    > know what to look for when it comes to assembling them. The bike is
    > going to be used as a commuter. The Huffy's are about 30 dollars

    cheaper
    > and both have Shamino gears. Just curious if I should spend the 30

    bucks
    > more for a Schwinn or not. If you are going to reply that I should

    buy
    > from an LBS, save your bandwidth.
    >
    > So which would you recommend?


    Neither. As commuters, they would probably do OK. But they are cheap
    junk, and possibly like throwing money away. If you search in this
    newsgroup for "Carl Fogel" "Roadmaster" and "Fury", you will find the
    saga of a cheap dept. store bike.

    You /should/ buy from your LBS. But not a new bike. A used one. A
    decent, well-maintained, used bike can cost only a bit more than a new
    dept. store bike-shaped toy, and is likely to have better components.
    This means that you might get more life out of your used bike than you
    would out of a new bike-shaped toy from some *Mart.

    Locally, the LBSs have quite a bit of used inventory that they are
    willing to make deals on because in our corner of North America, it's
    winter, and bikes don't sell well here in the winter.
    Good luck.

    HAND,

    E.P.
     
  3. On Tue, 28 Dec 2004 16:47:35 -0500, PSB <[email protected]>
    wrote:

    >Learning toward one or the other for buying a new dept store bicycle.
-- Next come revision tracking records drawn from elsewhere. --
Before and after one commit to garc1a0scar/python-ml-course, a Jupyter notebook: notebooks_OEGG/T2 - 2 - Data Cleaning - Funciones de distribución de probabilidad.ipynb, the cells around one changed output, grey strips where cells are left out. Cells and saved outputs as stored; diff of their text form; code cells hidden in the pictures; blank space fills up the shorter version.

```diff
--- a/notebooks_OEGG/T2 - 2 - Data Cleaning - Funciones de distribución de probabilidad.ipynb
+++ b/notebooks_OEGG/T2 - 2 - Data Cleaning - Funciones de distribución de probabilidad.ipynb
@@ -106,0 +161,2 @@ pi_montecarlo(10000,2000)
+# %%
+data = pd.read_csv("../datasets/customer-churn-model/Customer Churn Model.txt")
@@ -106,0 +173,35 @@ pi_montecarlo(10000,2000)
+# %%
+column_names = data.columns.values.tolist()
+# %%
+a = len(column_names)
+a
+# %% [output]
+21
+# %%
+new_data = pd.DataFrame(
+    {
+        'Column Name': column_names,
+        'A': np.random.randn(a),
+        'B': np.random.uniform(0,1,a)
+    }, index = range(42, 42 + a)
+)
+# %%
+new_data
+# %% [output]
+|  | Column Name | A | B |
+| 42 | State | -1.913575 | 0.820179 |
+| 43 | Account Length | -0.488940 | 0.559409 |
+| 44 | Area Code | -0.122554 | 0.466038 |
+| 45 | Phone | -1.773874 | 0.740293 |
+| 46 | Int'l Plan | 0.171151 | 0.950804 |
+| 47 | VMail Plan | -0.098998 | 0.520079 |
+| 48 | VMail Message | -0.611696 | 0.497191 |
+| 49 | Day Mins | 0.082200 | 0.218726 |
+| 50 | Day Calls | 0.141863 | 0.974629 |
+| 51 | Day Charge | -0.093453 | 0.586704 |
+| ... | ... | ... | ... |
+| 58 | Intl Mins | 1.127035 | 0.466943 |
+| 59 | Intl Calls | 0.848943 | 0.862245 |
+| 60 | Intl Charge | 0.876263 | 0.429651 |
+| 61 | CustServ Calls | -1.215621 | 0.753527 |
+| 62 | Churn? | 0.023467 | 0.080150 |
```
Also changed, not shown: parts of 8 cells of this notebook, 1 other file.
I
    >know what to look for when it comes to assembling them. The bike is
    >going to be used as a commuter. The Huffy's are about 30 dollars cheaper
    >and both have Shamino gears. Just curious if I should spend the 30 bucks
    >more for a Schwinn or not. If you are going to reply that I should buy
    >from an LBS, save your bandwidth.
    >
    >So which would you recommend?


    Dear Dyslexic PBS,

    I doubt [modest cough] that you will hear from anyone who
    has wasted more time and bandwidth here extolling the
    glories of such value-for-money steeds.

    (I also doubt that anyone will recommend either brand.)

    But I'm pleased with my <$60 Fury RoadMaster from Walmart
    and its fifteen fierce Shamino gears.

    http://www.walmart.com/catalog/prod...=0:4171:61903:61904:4180:4183:5304#long_descr

    As far as I can tell, the Fury rolls four miles along its
    daily route with reasonable splendour, gnashing its teeth as
    befits its name.

    Most two-wheeled objects with pedals do the same.

    Carl Fogel
     
  4. Ron Hardin

    Ron Hardin Guest

    My Huffy has 6 years = 48k miles of commuting on it. I haven't
    tried a Schwinn, either the original brand or the current one.

    You can order parts from Huffy for it as well, when they wear out.
    Or if enough wear out at once, just buy a whole new Huffy.

    I generally get 6 years before that happens, and the current one
    looks to be going strong for more years yet.
    --
    Ron Hardin
    [email protected]

    On the internet, nobody knows you're a jerk.
     
  5. On Tue, 28 Dec 2004 22:23:02 GMT, Ron Hardin
    <[email protected]> wrote:

    >My Huffy has 6 years = 48k miles of commuting on it. I haven't
    >tried a Schwinn, either the original brand or the current one.
    >
    >You can order parts from Huffy for it as well, when they wear out.
    >Or if enough wear out at once, just buy a whole new Huffy.
    >
    >I generally get 6 years before that happens, and the current one
    >looks to be going strong for more years yet.


    Dear Ron,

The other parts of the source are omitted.